→ **What to work on**
In this exercise, set down every entry that follows exactly as it appears.

Material provided Block Start

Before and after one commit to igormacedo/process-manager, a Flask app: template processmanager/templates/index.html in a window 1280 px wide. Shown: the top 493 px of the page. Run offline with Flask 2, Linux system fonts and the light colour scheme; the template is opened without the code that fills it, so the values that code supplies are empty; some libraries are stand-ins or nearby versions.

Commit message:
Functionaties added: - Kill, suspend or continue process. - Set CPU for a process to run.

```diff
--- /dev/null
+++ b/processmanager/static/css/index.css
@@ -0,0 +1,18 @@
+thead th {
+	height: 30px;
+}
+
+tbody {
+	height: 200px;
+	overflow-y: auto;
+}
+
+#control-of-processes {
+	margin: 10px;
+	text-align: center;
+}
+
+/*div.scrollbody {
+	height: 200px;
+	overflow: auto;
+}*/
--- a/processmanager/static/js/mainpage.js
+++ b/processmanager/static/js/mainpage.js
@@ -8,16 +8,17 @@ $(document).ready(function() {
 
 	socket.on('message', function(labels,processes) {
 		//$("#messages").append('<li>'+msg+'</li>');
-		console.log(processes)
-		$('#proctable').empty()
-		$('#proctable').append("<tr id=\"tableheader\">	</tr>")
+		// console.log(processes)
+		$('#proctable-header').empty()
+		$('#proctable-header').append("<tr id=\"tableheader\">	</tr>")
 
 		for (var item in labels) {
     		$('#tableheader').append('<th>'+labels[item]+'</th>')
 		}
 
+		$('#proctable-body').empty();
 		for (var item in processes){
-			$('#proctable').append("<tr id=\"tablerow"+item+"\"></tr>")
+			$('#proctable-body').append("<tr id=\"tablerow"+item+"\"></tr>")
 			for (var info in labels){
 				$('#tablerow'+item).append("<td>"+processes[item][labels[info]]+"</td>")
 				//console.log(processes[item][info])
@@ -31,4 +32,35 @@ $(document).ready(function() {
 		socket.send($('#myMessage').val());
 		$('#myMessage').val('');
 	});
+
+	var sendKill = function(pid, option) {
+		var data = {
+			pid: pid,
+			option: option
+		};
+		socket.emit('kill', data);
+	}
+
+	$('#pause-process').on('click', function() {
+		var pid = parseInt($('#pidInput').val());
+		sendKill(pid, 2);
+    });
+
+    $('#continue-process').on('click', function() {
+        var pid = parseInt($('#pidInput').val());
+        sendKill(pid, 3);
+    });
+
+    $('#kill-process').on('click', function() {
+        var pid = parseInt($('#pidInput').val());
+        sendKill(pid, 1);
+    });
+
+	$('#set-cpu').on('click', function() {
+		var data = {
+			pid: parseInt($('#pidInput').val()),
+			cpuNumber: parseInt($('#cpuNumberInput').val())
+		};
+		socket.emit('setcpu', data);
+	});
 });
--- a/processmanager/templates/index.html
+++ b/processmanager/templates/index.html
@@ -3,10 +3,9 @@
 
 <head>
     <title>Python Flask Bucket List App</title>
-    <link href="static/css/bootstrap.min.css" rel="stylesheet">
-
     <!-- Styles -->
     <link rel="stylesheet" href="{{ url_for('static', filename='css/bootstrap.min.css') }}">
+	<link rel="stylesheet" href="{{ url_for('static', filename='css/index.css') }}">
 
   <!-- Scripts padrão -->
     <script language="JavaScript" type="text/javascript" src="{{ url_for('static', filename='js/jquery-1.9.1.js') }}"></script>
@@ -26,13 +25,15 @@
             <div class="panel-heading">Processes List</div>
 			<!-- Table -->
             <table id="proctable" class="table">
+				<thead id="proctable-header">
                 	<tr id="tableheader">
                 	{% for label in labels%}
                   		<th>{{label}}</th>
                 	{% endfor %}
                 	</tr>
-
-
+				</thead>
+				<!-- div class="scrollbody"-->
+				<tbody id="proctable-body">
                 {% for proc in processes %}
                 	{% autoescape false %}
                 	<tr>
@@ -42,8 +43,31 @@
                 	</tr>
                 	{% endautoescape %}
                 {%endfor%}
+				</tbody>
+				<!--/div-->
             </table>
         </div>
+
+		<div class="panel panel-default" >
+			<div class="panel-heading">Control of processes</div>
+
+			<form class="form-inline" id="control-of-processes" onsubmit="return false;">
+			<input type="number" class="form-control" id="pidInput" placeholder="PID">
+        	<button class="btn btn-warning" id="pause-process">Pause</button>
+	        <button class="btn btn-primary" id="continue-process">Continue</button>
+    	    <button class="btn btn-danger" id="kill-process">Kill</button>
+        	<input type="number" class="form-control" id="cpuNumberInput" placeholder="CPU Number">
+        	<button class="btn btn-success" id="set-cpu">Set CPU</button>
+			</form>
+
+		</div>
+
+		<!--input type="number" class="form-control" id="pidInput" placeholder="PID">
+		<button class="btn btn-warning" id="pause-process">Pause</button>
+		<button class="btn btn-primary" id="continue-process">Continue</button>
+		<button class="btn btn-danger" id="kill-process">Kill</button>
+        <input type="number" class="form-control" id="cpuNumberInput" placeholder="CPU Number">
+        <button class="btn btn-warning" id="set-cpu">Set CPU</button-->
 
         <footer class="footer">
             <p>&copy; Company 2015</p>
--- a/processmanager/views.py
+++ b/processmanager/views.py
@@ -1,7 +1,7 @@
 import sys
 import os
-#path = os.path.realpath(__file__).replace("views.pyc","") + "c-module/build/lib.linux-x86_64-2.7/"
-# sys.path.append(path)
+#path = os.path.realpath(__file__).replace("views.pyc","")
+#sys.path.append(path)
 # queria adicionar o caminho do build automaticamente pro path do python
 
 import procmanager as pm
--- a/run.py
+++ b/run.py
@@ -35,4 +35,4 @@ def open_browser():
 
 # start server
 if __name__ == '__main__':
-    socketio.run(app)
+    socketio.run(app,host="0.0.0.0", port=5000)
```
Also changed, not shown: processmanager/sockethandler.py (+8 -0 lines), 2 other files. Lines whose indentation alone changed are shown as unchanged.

Material provided Block End

→ **Answer to this task**
Before and after one commit to igormacedo/process-manager, a Flask app: template processmanager/templates/index.html in a window 1280 px wide. Shown: the top 493 px of the page. Run offline with Flask 2, Linux system fonts and the light colour scheme; the template is opened without the code that fills it, so the values that code supplies are empty; some libraries are stand-ins or nearby versions.

Commit message:
Functionaties added: - Kill, suspend or continue process. - Set CPU for a process to run.

```diff
--- /dev/null
+++ b/processmanager/static/css/index.css
@@ -0,0 +1,18 @@
+thead th {
+	height: 30px;
+}
+
+tbody {
+	height: 200px;
+	overflow-y: auto;
+}
+
+#control-of-processes {
+	margin: 10px;
+	text-align: center;
+}
+
+/*div.scrollbody {
+	height: 200px;
+	overflow: auto;
+}*/
--- a/processmanager/static/js/mainpage.js
+++ b/processmanager/static/js/mainpage.js
@@ -8,16 +8,17 @@ $(document).ready(function() {
 
 	socket.on('message', function(labels,processes) {
 		//$("#messages").append('<li>'+msg+'</li>');
-		console.log(processes)
-		$('#proctable').empty()
-		$('#proctable').append("<tr id=\"tableheader\">	</tr>")
+		// console.log(processes)
+		$('#proctable-header').empty()
+		$('#proctable-header').append("<tr id=\"tableheader\">	</tr>")
 
 		for (var item in labels) {
     		$('#tableheader').append('<th>'+labels[item]+'</th>')
 		}
 
+		$('#proctable-body').empty();
 		for (var item in processes){
-			$('#proctable').append("<tr id=\"tablerow"+item+"\"></tr>")
+			$('#proctable-body').append("<tr id=\"tablerow"+item+"\"></tr>")
 			for (var info in labels){
 				$('#tablerow'+item).append("<td>"+processes[item][labels[info]]+"</td>")
 				//console.log(processes[item][info])
@@ -31,4 +32,35 @@ $(document).ready(function() {
 		socket.send($('#myMessage').val());
 		$('#myMessage').val('');
 	});
+
+	var sendKill = function(pid, option) {
+		var data = {
+			pid: pid,
+			option: option
+		};
+		socket.emit('kill', data);
+	}
+
+	$('#pause-process').on('click', function() {
+		var pid = parseInt($('#pidInput').val());
+		sendKill(pid, 2);
+    });
+
+    $('#continue-process').on('click', function() {
+        var pid = parseInt($('#pidInput').val());
+        sendKill(pid, 3);
+    });
+
+    $('#kill-process').on('click', function() {
+        var pid = parseInt($('#pidInput').val());
+        sendKill(pid, 1);
+    });
+
+	$('#set-cpu').on('click', function() {
+		var data = {
+			pid: parseInt($('#pidInput').val()),
+			cpuNumber: parseInt($('#cpuNumberInput').val())
+		};
+		socket.emit('setcpu', data);
+	});
 });
--- a/processmanager/templates/index.html
+++ b/processmanager/templates/index.html
@@ -3,10 +3,9 @@
 
 <head>
     <title>Python Flask Bucket List App</title>
-    <link href="static/css/bootstrap.min.css" rel="stylesheet">
-
     <!-- Styles -->
     <link rel="stylesheet" href="{{ url_for('static', filename='css/bootstrap.min.css') }}">
+	<link rel="stylesheet" href="{{ url_for('static', filename='css/index.css') }}">
 
   <!-- Scripts padrão -->
     <script language="JavaScript" type="text/javascript" src="{{ url_for('static', filename='js/jquery-1.9.1.js') }}"></script>
@@ -26,13 +25,15 @@
             <div class="panel-heading">Processes List</div>
 			<!-- Table -->
             <table id="proctable" class="table">
+				<thead id="proctable-header">
                 	<tr id="tableheader">
                 	{% for label in labels%}
                   		<th>{{label}}</th>
                 	{% endfor %}
                 	</tr>
-
-
+				</thead>
+				<!-- div class="scrollbody"-->
+				<tbody id="proctable-body">
                 {% for proc in processes %}
                 	{% autoescape false %}
                 	<tr>
@@ -42,8 +43,31 @@
                 	</tr>
                 	{% endautoescape %}
                 {%endfor%}
+				</tbody>
+				<!--/div-->
             </table>
         </div>
+
+		<div class="panel panel-default" >
+			<div class="panel-heading">Control of processes</div>
+
+			<form class="form-inline" id="control-of-processes" onsubmit="return false;">
+			<input type="number" class="form-control" id="pidInput" placeholder="PID">
+        	<button class="btn btn-warning" id="pause-process">Pause</button>
+	        <button class="btn btn-primary" id="continue-process">Continue</button>
+    	    <button class="btn btn-danger" id="kill-process">Kill</button>
+        	<input type="number" class="form-control" id="cpuNumberInput" placeholder="CPU Number">
+        	<button class="btn btn-success" id="set-cpu">Set CPU</button>
+			</form>
+
+		</div>
+
+		<!--input type="number" class="form-control" id="pidInput" placeholder="PID">
+		<button class="btn btn-warning" id="pause-process">Pause</button>
+		<button class="btn btn-primary" id="continue-process">Continue</button>
+		<button class="btn btn-danger" id="kill-process">Kill</button>
+        <input type="number" class="form-control" id="cpuNumberInput" placeholder="CPU Number">
+        <button class="btn btn-warning" id="set-cpu">Set CPU</button-->
 
         <footer class="footer">
             <p>&copy; Company 2015</p>
--- a/processmanager/views.py
+++ b/processmanager/views.py
@@ -1,7 +1,7 @@
 import sys
 import os
-#path = os.path.realpath(__file__).replace("views.pyc","") + "c-module/build/lib.linux-x86_64-2.7/"
-# sys.path.append(path)
+#path = os.path.realpath(__file__).replace("views.pyc","")
+#sys.path.append(path)
 # queria adicionar o caminho do build automaticamente pro path do python
 
 import procmanager as pm
--- a/run.py
+++ b/run.py
@@ -35,4 +35,4 @@ def open_browser():
 
 # start server
 if __name__ == '__main__':
-    socketio.run(app)
+    socketio.run(app,host="0.0.0.0", port=5000)
```
Also changed, not shown: processmanager/sockethandler.py (+8 -0 lines), 2 other files. Lines whose indentation alone changed are shown as unchanged.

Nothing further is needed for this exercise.